Close contact infectious diseases in New Zealand: Trends in ethnic inequalities in hospitalisations, 1989 to 2008
Infectious diseases are the most common cause of acute overnight hospitalisation in New Zealand. This report provides analysis of close-contact infectious diseases (CCIDs). CCIDs include respiratory, skin, and enteric infections spread by person-to-person contact in the community.
Infectious diseases, and particularly CCIDs, are making a large and increasing contribution to acute overnight hospitalisations in New Zealand. Their incidence is known to have increased during the 1990s. They continue to be an important cause of health inequalities with markedly higher rates of hospitalisation for Māori and Pacific people, compared with Europeans and others.
This report is part of a project with three specific aims:
- To produce a detailed description of CCID hospitalisations.
- To produce a detailed description of household crowding across the 1991 to 2006 census period, with a specific focus on Māori housing conditions and ethnic and socioeconomic inequalities.
- To identify how improvement to housing conditions and reduced inequalities could contribute to a reduced burden of infectious diseases from housing conditions.

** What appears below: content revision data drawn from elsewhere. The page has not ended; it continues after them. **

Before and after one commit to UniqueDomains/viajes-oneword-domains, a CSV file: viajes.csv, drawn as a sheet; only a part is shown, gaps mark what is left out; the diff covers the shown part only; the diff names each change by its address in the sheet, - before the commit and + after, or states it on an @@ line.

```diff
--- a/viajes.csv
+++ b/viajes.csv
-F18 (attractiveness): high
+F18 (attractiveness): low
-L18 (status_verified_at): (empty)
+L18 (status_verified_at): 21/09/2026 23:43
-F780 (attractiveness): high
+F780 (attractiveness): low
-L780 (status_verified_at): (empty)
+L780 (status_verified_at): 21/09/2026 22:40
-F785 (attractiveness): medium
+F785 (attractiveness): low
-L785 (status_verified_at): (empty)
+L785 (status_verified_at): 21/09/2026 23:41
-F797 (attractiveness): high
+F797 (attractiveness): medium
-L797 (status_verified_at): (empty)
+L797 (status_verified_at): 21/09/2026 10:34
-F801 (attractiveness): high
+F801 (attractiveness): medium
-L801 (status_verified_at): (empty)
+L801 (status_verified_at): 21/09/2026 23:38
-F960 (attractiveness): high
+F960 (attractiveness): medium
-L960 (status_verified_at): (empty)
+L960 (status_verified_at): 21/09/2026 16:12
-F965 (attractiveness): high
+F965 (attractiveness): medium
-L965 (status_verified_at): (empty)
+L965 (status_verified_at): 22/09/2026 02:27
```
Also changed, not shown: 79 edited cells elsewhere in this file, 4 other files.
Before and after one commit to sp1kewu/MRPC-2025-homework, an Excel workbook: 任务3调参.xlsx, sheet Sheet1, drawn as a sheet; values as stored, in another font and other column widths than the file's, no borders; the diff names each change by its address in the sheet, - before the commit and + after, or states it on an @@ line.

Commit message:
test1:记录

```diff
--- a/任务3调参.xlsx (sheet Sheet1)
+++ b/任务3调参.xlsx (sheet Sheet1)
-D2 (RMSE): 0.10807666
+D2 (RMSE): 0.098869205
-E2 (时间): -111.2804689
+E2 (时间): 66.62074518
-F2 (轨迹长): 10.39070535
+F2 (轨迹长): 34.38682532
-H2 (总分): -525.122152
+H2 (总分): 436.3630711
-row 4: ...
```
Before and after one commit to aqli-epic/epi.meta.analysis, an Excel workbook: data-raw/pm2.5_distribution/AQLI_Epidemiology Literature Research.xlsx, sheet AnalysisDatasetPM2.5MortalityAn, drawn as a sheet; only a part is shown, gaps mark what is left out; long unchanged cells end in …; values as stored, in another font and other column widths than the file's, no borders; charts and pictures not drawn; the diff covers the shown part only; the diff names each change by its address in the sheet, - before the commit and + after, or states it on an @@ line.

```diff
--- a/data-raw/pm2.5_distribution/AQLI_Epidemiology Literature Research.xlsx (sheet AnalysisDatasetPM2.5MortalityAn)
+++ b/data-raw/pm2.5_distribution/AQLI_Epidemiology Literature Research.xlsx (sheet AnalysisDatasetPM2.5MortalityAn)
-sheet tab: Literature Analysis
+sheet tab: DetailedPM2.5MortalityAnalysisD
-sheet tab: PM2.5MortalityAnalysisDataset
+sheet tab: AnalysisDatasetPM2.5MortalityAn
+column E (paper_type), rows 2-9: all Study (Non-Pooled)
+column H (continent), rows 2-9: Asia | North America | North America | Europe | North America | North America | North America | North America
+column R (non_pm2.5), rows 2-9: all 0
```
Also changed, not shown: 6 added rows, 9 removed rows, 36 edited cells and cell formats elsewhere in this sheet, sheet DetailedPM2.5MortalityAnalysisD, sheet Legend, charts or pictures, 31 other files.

This report addresses the first of these aims: This report describes the epidemiology of infectious diseases and close-contact infectious diseases (CCIDs) for the 20-year period from 1989 to 2008, with a specific focus on ethnic inequalities, with a focus on Māori.